Why do coffee grounds expire first? The grounds receive more exposure to the elements compared to whole coffee beans.
Further, the components of the coffee beans have been separated after grinding, such as the coffee oils. The oils will evaporate faster in ground coffee than in whole coffee beans, which also makes the grounds go bad faster.
Tips for Extending the Shelf Life of Coffee
After reading the information in the last section, you think you’ll stick with coffee beans over ground coffee from now on. Even though whole coffee beans don’t last forever, they have a longer life than grounds!
Could you possibly prevent stale coffee beans even further? Yes, you can! Here’s how.
Store in the Freezer
If you don’t want to use your coffee beans for the foreseeable future (or you’re not sure if you will), then freeze them.
Stashing coffee beans in their original vacuum-sealed container when unopened will extend their shelf life from a moderate six months to a hugely impressive two to three years.
Even if you opened the coffee beans, but they were otherwise kept in a vacuum-sealed bag or container, the beans will survive up to two years if they stay frozen.
Click the link to read more about freezing coffee, and why you shouldn’t store them in the fridge.
Store Coffee Beans in an Airtight Container
Coffee has four enemies and they’re light, heat, moisture, and oxygen. You want to go out of your way to ensure your coffee beans aren’t exposed to any of those elements.
You’ll notice that when you buy quality coffee beans, they are stored in an airtight bag hopefully with a one-way valve. These valves allow CO2 to escape without letting oxygen in.
To keep your coffee beans free of light and air, store them in an airtight container after opening.
Prevent heat and moisture exposure by keeping your coffee beans in a cool (or room temperature), dry location.

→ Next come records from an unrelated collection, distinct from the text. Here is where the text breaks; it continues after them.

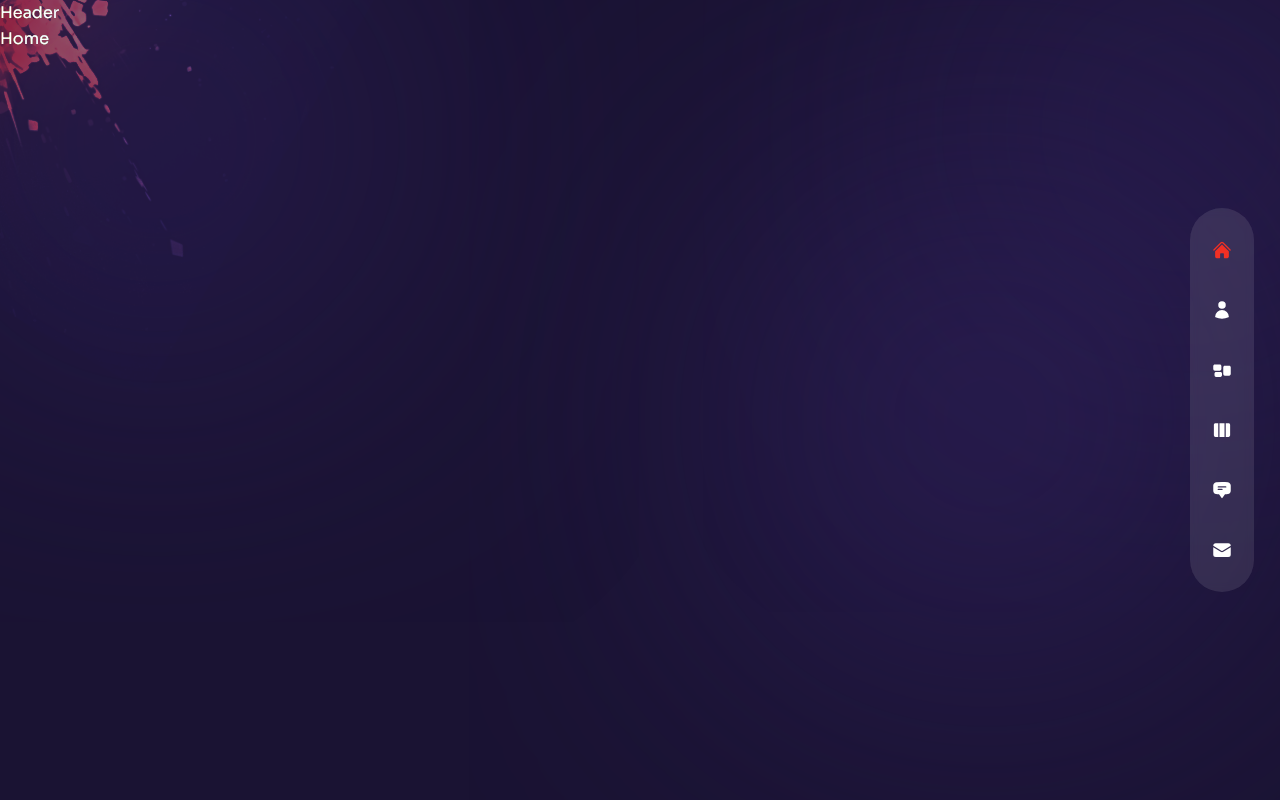
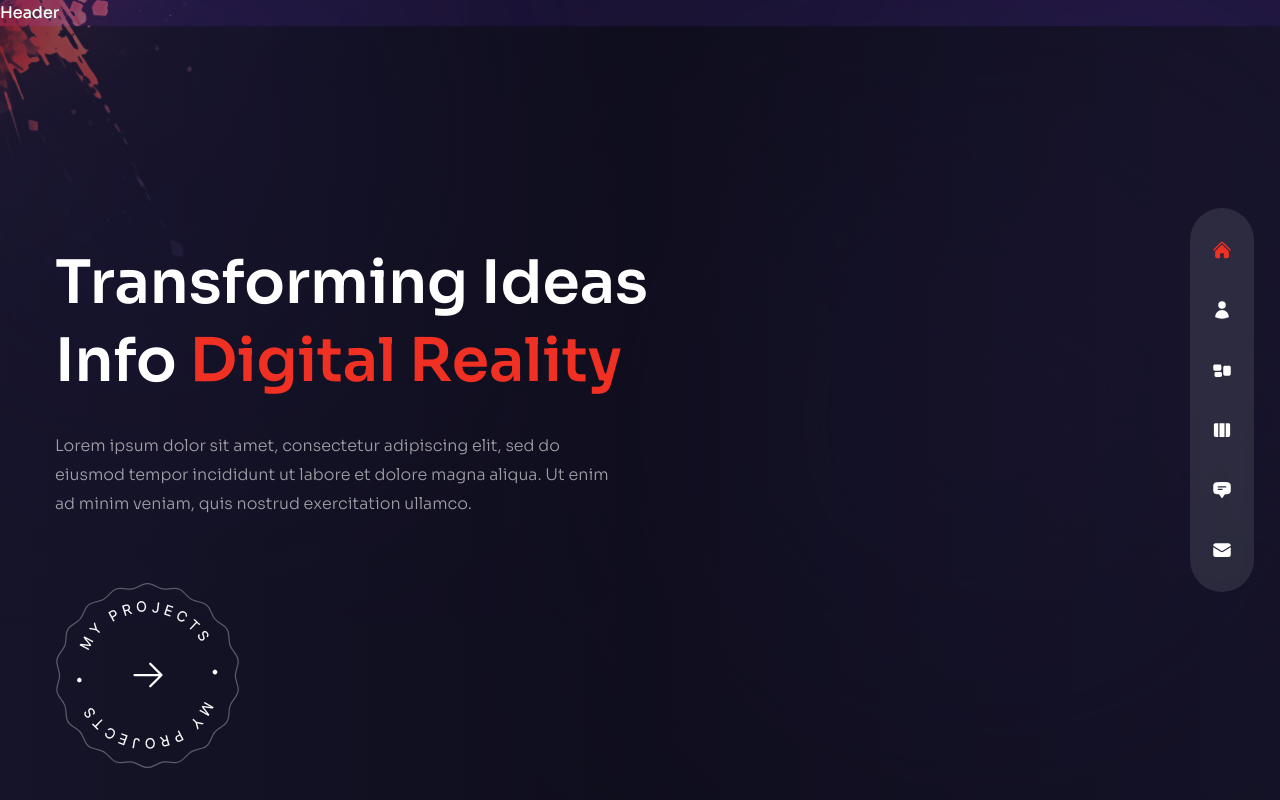
Before and after one commit to freetimezp/js-portfolio-22-web-dev, a Next.js app: page / in a window 1280 px wide. Built offline with nearby package versions, Linux system fonts and the light colour scheme.

Commit message:
05. js-portfolio-22-web-dev. Home Component. ProjectsBtn Component.

```diff
--- a/components/ProjectsBtn.js
+++ b/components/ProjectsBtn.js
@@ -1,5 +1,30 @@
+import Image from "next/image";
+import Link from "next/link";
+
+import { HiArrowRight } from "react-icons/hi2";
+
 const ProjectsBtn = () => {
-  return <div>Project Btn</div>;
+  return (
+    <div className="mx-auto xl:mx-0">
+      <Link
+        href={'/work'}
+        className="relative w-[185px] h-[185px] flex justify-center items-center
+        bg-circleStar bg-cover bg-center bg-no-repeat group"
+      >
+        <Image
+          src={'/rounded-text.png'}
+          width={141}
+          height={148}
+          alt="btn"
+          className="animate-spin-slow w-full h-full max-w-[141px] max-h-[148px]"
+        />
+        <HiArrowRight
+          className="absolute text-4xl group-hover:translate-x-2 transition-all
+          duration-300"
+        />
+      </Link>
+    </div>
+  );
 };
 
 export default ProjectsBtn;
--- a/pages/index.js
+++ b/pages/index.js
@@ -1,5 +1,59 @@
+import Image from 'next/image';
+import { motion } from 'framer-motion';
+
+import ParticlesContainer from '../components/ParticlesContainer';
+import ProjectsBtn from '../components/ProjectsBtn';
+import Avatar from '../components/Avatar';
+
+import { fadeIn } from '../variants';
+
 const Home = () => {
-  return <div>Home</div>;
+  return (
+    <div className='bg-primary/60 h-full'>
+      <div className='w-full h-full bg-gradient-to-r from-primary/10 via-black/30
+      to-black/10'>
+        <div className='text-center flex flex-col justify-center xl:pt-40 xl:text-left
+        h-full container mx-auto'>
+          <motion.h1
+            variants={fadeIn('down', 0.2)}
+            initial="hidden"
+            animate="show"
+            exit="hidden"
+            className='h1'
+          >
+            Transforming Ideas <br />
+            Info <span className='text-accent'>Digital Reality</span>
+          </motion.h1>
+
+          <motion.p
+            variants={fadeIn('down', 0.4)}
+            initial="hidden"
+            animate="show"
+            exit="hidden"
+            className='max-w-sm xl:max-w-xl mx-auto xl:mx-0 mb-10 xl:mb-16'
+          >
+            Lorem ipsum dolor sit amet, consectetur adipiscing elit, sed
+            do eiusmod tempor incididunt ut labore et dolore magna aliqua.
+            Ut enim ad minim veniam, quis nostrud exercitation ullamco.
+          </motion.p>
+
+          <div className='flex justify-center xl:hidden relative'>
+            <ProjectsBtn />
+          </div>
+          <motion.div
+            variants={fadeIn('down', 0.6)}
+            initial="hidden"
+            animate="show"
+            exit="hidden"
+            className='hidden xl:flex'
+          >
+            <ProjectsBtn />
+          </motion.div>
+        </div>
+      </div>
+      <div>image</div>
+    </div>
+  );
 };
 
 export default Home;
```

Buy Smaller Batches of Beans
Are you guilty of buying those big bags of coffee beans because they just look so tempting at the store?
Tempting they are, but unless you’re working for a coffee shop or you have a huge household of coffee lovers, then you don’t need quite so many coffee beans. The quantity is far too much for one person to roast and drink by themselves.
Buy your coffee beans in very small batches instead. You’ll save money this way, and, even better, your coffee will always taste fresh.
Grind Only What You Need
Using a burr grinder to only grind the coffee beans you will use will limit their staleness. The oxidation process is faster in ground coffee than in pre-ground coffee. This is because there is more surface area in ground coffee.
You have lots of methods for ascertaining whether your coffee beans have gone bad, and all come in handy at various points. Freezing your coffee beans is one way to make them stay fresher longer, as is buying in smaller batches and storing coffee properly.